Archive for April, 2008

Life after David

Let’s get frank here – we’ve all known that David Attenborough was on the way out for a while and, while he did nothing to pretend that he was on his last series, I for one put my head in the sand, not wanting to think about Life Beyond David.  What was going to happen to those documentaries that I have loved so much?  Who would carry the torch for good, honest and interesting reporting of all things natural?

So when I missed Natural World last week on BBC2 I wondered whether or not it was such a big deal but, because the subject was hyenas – a species close to my heart since I worked on a project with them in South Africa a few years ago – I thought I’d face the music.

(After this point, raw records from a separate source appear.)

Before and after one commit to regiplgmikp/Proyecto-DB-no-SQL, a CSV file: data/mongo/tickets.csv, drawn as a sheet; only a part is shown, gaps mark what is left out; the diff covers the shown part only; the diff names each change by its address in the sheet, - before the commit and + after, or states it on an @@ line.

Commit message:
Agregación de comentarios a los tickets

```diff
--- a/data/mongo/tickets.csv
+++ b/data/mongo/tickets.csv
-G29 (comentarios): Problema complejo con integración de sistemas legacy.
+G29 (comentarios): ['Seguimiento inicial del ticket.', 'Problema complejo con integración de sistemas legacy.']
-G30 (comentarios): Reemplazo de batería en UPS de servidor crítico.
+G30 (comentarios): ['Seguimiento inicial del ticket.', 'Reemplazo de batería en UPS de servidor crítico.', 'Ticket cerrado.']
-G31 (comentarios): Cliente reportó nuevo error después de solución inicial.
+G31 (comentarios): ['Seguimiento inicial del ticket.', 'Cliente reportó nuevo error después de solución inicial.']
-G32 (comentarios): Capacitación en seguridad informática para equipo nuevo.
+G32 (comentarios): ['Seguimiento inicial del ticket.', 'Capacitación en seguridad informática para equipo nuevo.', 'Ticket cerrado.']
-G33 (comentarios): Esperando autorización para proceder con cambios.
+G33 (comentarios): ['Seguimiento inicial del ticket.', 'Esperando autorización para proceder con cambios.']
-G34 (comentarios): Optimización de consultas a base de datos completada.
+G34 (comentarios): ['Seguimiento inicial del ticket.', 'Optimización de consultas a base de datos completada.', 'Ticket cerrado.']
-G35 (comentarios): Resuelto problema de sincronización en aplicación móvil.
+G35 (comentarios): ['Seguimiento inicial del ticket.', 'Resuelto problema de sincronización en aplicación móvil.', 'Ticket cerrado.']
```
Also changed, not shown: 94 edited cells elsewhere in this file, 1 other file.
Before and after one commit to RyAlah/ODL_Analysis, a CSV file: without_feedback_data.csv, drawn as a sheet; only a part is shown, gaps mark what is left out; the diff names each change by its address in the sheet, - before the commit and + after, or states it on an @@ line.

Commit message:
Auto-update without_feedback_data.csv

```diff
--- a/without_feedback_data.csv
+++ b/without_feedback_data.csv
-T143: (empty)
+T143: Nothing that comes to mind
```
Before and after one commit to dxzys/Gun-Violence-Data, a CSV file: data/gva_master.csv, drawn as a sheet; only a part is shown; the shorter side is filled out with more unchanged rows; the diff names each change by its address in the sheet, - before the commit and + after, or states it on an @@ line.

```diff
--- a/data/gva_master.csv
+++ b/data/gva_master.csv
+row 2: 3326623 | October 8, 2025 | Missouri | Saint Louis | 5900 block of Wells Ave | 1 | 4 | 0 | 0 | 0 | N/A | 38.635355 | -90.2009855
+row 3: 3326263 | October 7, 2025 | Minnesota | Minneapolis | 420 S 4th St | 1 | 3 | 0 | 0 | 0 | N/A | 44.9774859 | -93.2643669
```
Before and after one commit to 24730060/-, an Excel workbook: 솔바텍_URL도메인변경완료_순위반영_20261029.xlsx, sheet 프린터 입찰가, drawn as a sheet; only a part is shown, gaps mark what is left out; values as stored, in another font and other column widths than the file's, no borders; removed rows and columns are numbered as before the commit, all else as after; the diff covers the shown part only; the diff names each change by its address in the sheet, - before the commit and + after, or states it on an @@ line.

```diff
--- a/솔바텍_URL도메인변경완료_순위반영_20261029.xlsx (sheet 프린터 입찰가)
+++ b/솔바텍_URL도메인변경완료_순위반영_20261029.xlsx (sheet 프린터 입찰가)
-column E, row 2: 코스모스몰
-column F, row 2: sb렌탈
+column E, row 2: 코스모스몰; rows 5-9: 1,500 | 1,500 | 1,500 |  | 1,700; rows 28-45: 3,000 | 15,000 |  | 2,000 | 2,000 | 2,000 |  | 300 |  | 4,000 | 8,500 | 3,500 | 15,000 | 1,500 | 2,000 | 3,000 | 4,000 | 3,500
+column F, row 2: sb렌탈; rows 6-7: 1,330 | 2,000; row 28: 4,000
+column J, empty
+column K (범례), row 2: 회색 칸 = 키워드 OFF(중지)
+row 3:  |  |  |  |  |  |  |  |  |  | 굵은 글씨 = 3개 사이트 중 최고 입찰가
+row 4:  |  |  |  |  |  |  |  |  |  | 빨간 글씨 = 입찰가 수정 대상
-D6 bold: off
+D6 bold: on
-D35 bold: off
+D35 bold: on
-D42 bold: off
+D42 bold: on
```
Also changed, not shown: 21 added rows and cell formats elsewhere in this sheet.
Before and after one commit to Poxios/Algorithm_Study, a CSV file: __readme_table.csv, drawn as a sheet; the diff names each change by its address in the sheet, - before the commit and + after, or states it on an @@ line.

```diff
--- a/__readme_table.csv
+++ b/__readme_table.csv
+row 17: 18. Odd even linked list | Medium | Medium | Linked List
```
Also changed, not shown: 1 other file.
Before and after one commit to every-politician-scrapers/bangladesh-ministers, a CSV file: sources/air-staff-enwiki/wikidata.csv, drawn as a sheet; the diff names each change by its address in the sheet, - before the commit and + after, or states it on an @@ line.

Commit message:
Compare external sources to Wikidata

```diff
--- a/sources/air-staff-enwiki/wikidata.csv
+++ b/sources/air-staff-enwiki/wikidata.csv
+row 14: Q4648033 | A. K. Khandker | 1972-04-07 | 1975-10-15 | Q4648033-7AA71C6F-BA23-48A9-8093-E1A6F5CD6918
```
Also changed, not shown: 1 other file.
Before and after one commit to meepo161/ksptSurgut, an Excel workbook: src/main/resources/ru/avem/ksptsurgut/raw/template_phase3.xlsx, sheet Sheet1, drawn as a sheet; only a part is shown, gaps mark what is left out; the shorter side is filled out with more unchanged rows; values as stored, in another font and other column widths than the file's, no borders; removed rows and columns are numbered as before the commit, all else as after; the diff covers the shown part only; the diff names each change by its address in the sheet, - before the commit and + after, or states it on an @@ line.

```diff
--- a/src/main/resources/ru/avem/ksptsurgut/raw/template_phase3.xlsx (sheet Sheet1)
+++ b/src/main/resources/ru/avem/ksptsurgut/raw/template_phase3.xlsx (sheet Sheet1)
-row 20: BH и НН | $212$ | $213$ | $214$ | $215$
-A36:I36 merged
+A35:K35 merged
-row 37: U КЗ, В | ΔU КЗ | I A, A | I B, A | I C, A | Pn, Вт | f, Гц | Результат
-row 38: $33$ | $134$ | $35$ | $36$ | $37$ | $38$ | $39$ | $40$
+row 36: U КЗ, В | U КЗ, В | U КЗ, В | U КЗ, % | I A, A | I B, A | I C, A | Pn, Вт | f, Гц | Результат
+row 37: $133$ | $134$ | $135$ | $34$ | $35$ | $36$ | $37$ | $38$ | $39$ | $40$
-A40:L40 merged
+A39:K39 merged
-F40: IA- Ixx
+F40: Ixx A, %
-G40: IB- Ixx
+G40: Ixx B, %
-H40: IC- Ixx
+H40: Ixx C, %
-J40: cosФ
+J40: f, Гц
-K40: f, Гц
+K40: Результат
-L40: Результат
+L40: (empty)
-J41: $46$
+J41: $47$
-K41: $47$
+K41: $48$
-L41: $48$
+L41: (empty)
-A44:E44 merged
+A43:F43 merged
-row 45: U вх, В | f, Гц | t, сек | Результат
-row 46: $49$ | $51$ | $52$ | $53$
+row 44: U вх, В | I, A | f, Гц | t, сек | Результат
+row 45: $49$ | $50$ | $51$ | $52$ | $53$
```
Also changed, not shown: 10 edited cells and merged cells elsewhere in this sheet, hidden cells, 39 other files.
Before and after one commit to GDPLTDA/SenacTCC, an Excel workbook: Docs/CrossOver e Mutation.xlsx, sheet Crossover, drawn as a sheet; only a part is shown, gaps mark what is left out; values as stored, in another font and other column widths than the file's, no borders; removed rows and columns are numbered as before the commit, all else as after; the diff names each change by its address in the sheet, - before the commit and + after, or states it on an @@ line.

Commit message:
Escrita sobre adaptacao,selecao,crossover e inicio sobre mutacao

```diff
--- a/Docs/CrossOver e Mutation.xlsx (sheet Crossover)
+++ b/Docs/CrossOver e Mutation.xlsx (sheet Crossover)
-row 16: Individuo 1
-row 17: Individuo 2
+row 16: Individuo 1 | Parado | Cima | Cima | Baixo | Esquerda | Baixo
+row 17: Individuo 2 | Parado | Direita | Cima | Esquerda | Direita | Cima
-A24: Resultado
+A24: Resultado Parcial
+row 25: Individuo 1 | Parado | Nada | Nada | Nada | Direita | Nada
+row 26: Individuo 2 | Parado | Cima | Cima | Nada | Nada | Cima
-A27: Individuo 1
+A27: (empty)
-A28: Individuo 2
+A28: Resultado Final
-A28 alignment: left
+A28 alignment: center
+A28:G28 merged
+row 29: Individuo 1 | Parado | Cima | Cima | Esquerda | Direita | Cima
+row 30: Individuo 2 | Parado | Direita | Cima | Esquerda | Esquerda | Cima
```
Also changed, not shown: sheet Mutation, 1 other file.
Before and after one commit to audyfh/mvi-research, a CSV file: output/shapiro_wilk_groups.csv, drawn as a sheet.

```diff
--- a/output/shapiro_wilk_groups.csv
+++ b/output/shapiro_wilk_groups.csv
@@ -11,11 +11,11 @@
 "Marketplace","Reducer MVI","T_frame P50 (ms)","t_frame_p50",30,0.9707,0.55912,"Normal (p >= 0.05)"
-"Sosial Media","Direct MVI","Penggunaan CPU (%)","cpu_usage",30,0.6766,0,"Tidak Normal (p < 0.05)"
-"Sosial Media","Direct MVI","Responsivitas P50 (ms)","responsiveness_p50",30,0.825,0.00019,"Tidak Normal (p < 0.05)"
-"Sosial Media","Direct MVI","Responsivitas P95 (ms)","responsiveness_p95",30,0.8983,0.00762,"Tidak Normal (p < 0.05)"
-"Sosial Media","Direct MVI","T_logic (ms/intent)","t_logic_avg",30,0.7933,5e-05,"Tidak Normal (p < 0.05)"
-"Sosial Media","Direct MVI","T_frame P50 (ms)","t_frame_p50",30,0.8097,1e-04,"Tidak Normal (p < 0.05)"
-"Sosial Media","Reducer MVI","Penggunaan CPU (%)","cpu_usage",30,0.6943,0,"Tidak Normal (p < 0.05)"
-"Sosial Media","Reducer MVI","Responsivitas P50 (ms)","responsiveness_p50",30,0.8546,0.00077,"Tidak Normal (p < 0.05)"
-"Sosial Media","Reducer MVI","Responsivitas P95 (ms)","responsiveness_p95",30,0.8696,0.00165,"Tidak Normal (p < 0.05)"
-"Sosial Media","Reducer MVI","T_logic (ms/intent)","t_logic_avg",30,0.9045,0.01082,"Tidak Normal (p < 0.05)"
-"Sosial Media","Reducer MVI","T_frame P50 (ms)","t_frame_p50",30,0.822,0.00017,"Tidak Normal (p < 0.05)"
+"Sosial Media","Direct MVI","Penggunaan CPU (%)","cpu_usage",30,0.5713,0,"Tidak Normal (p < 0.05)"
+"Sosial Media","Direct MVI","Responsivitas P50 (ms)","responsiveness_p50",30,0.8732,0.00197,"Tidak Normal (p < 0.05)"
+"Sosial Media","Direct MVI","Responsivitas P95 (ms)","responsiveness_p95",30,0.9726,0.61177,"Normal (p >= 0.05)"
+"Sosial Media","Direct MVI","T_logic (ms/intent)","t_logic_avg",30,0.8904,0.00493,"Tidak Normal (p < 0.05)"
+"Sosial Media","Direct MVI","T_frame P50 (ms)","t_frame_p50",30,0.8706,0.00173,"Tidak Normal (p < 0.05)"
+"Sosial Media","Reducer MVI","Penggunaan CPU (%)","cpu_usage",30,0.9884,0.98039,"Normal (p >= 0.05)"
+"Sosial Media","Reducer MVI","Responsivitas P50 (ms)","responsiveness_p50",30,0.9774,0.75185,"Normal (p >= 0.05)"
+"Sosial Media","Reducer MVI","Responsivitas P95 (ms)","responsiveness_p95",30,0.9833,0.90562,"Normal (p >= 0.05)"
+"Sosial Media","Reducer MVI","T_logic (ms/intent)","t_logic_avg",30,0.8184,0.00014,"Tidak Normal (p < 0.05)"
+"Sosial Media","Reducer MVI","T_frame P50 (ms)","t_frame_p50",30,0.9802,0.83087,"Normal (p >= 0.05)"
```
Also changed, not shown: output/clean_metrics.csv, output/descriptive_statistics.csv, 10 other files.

It turned out to be quite a refreshing symphony.  Although a bug in Mac Leopard meant that the Internet connection on iPlayer cut out every 15 minutes, I consider it an hour of my time very well spent. If this is the way that future nature docs are heading, then I may well be pleasantly surprised.   It was beautifully filmed, making me long to be back in Africa (not hard, admittedly) and I felt that it really brought home the message that hyenas are actually fascinating, intelligent and remarkably likable creatures – especially as babies (yet, funnily enough, no one believed me when I came home from Africa gushing about them).  There were even glimpses of another favourite of mine, black backed jackals, pottering around in many shots and, if I’m not mistaken, an elephant willy a few minutes before the end – what more could you ask for?

Good job BBC.  But lay off dissing the Cheetahs, you’re not going to get me on side with that kind of behaviour.

Click here to watch ‘Naabi – a hyena princess’ until 3rd May.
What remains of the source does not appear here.